What you should do -> Within the records below, how many lines hold the string "admin"? State that number and nothing else.

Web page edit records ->
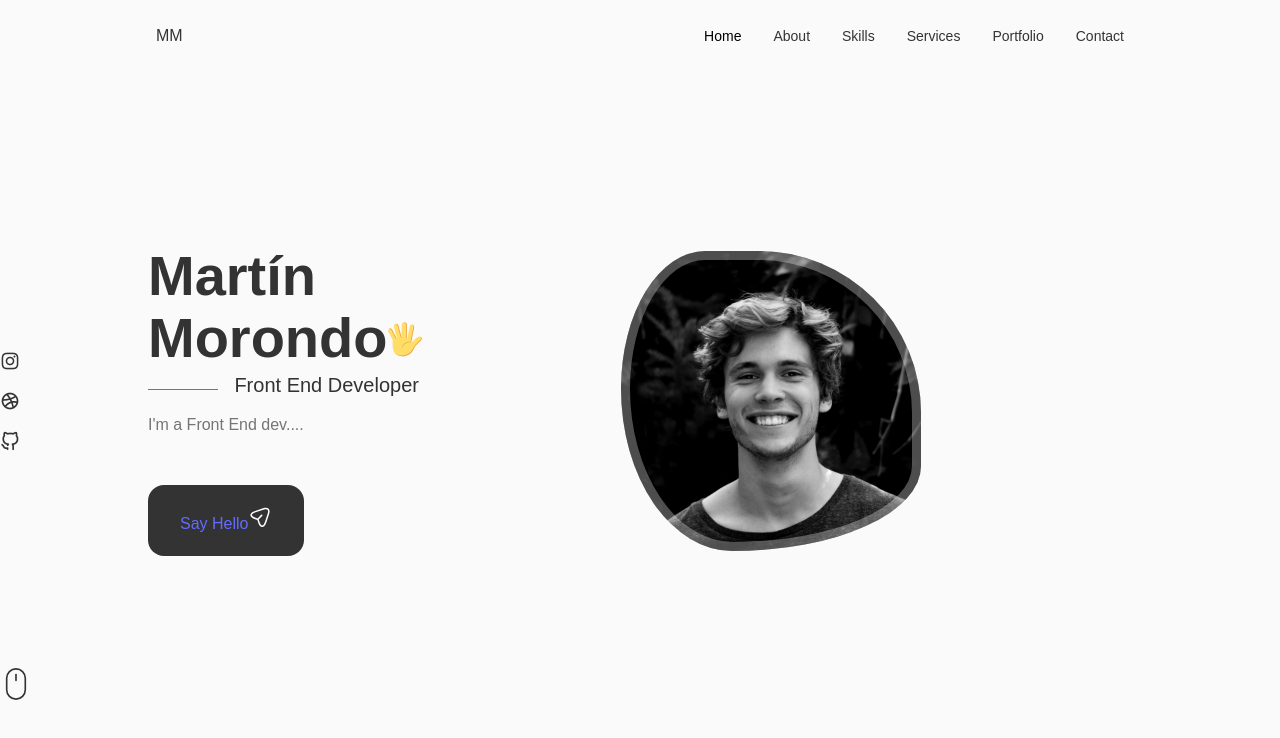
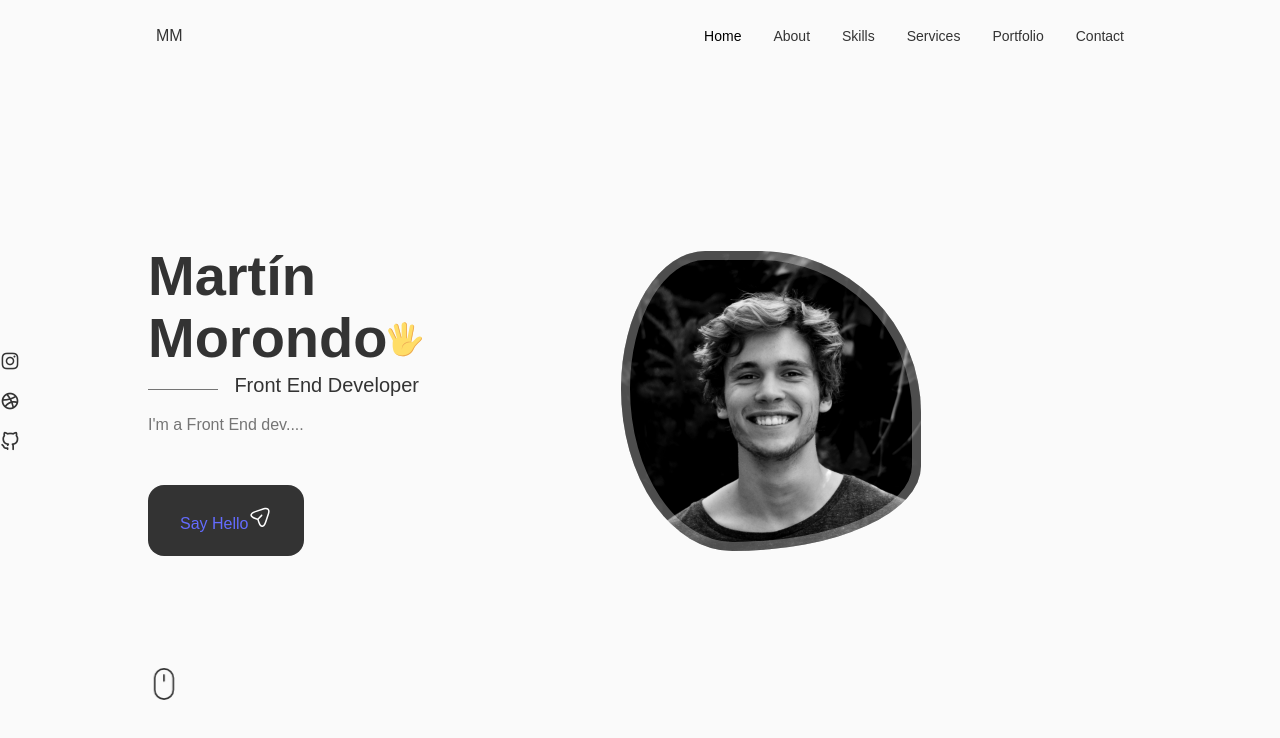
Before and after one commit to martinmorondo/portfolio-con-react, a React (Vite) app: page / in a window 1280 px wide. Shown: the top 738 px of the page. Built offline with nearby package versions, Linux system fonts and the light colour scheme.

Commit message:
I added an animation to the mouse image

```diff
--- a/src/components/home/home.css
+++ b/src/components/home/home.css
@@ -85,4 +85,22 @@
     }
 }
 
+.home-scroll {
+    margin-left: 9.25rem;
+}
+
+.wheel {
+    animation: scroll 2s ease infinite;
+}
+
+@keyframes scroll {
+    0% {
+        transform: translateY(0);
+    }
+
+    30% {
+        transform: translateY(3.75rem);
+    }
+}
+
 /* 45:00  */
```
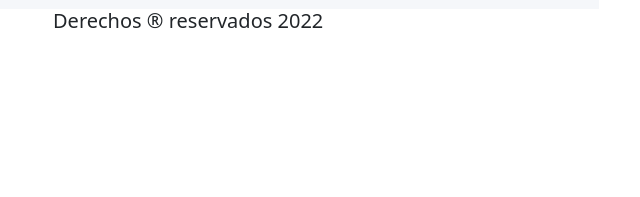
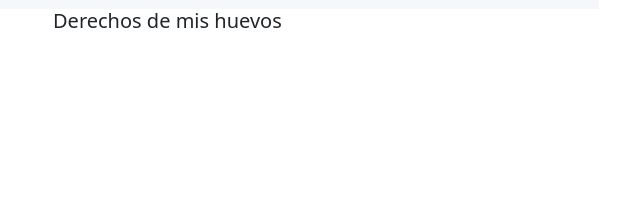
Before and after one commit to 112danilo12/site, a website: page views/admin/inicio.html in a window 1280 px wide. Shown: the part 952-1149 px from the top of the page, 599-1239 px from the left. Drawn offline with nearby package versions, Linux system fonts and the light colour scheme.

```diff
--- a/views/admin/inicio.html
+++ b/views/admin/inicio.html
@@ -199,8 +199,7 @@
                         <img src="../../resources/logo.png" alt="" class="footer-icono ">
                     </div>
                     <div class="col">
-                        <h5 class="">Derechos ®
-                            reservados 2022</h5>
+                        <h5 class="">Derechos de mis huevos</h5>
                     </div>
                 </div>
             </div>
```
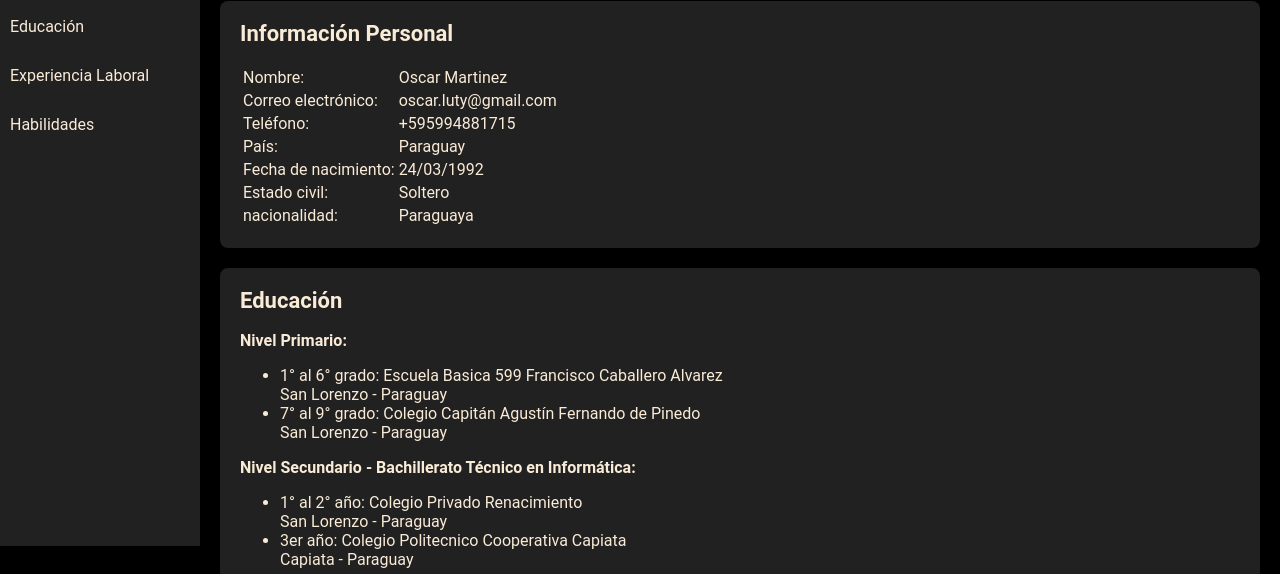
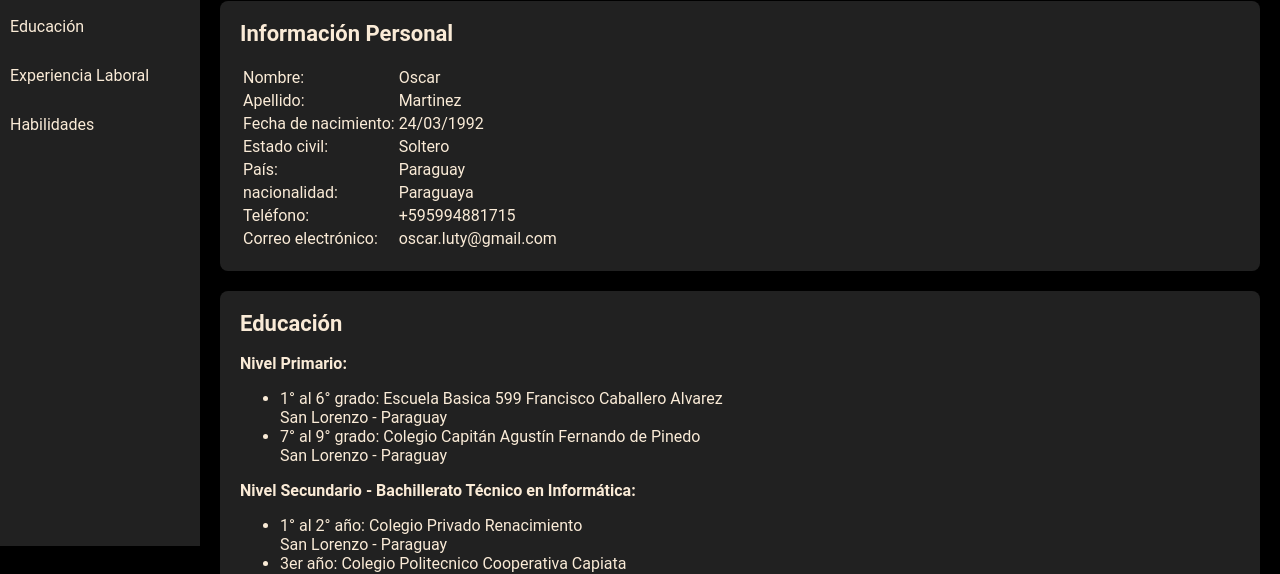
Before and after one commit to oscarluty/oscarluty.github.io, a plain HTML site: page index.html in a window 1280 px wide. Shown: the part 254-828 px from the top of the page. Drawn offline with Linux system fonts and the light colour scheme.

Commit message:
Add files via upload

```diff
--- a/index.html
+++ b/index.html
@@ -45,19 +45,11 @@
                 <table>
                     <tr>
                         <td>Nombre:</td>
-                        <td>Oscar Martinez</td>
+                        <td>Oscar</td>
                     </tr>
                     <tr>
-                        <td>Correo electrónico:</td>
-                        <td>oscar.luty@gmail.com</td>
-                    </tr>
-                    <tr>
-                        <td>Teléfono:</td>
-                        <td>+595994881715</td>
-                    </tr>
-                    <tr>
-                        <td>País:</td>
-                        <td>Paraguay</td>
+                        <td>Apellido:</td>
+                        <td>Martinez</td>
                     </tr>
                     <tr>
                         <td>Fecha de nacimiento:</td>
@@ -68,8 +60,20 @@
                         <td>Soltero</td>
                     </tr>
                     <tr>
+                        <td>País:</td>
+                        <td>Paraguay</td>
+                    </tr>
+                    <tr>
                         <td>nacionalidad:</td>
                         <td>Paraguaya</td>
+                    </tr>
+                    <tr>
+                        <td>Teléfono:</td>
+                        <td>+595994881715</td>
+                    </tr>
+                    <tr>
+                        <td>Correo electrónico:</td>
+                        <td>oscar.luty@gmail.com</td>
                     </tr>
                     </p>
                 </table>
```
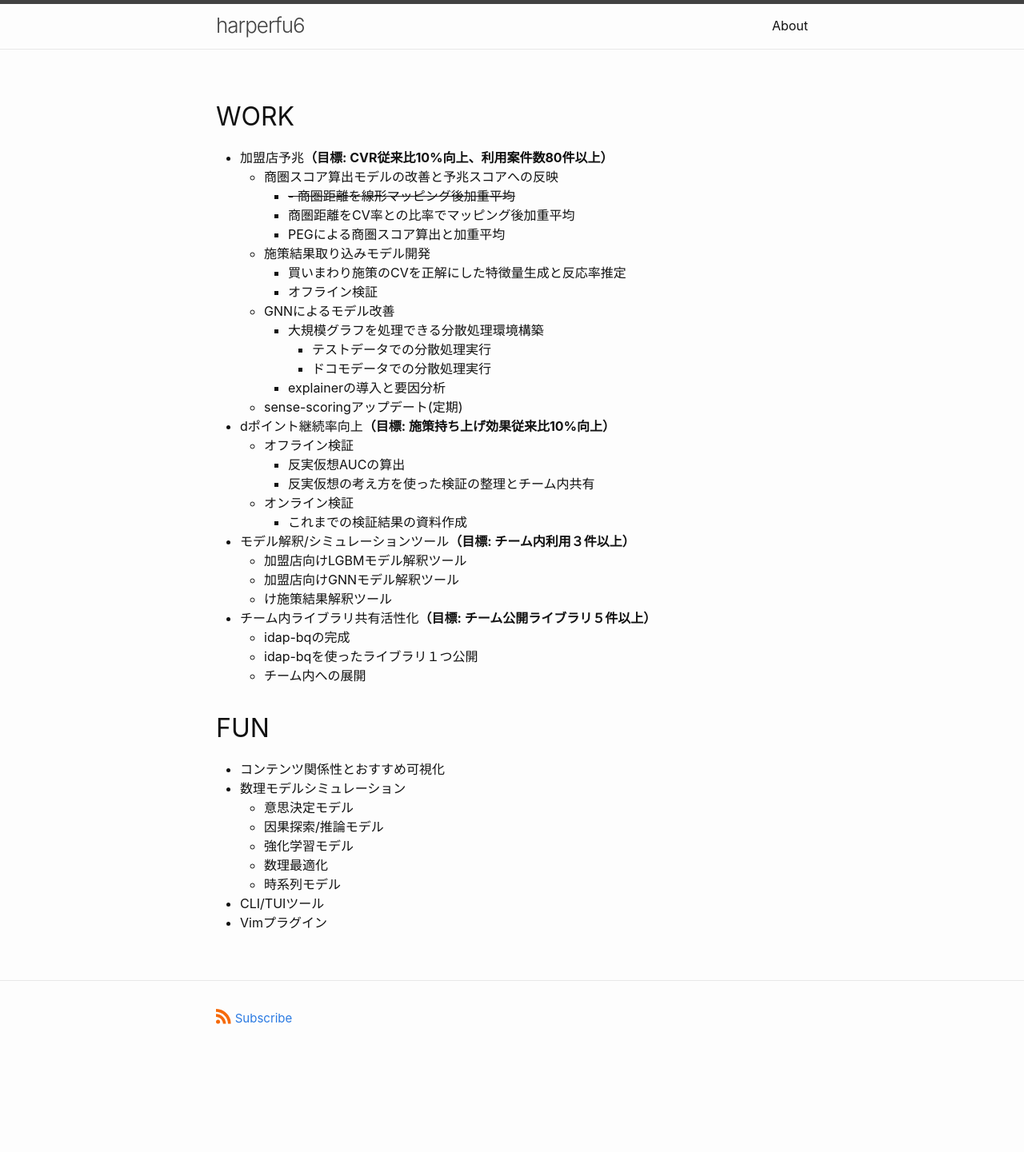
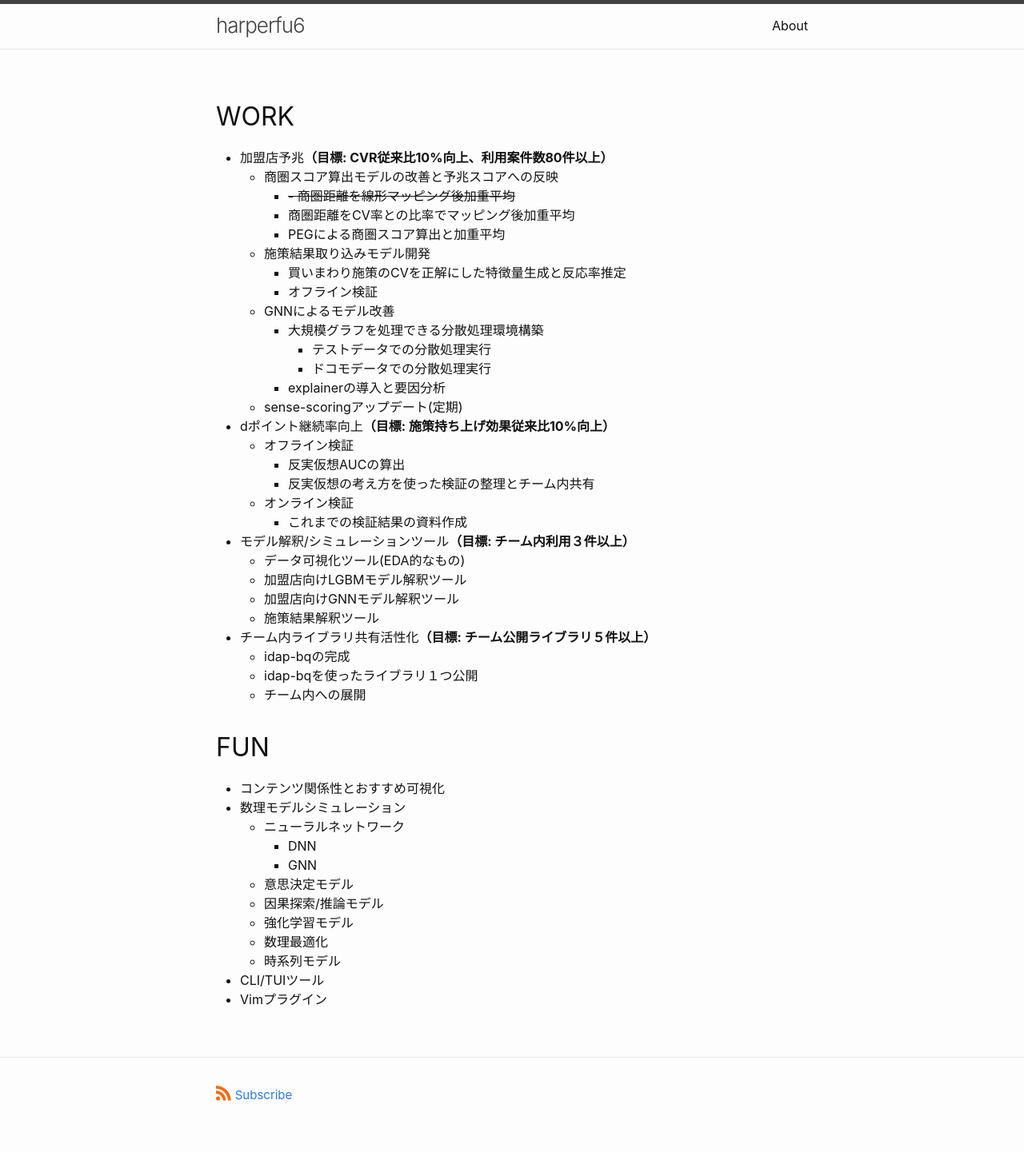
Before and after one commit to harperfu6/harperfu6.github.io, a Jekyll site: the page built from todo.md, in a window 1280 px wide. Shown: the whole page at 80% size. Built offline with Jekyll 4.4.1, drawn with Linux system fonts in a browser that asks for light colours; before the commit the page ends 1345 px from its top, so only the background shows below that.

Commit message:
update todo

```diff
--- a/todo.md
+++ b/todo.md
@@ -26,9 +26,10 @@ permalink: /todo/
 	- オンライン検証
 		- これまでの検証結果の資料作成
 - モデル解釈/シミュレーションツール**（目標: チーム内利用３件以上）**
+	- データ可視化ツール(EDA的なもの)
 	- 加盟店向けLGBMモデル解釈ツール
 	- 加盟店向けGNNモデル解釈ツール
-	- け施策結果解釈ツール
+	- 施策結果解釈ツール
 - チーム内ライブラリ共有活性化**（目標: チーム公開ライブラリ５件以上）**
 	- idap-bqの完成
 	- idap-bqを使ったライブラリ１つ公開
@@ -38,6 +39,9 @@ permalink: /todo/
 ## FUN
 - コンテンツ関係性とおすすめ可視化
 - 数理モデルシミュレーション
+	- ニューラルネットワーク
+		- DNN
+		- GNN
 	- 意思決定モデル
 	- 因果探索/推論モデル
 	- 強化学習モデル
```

Exercise output -> 3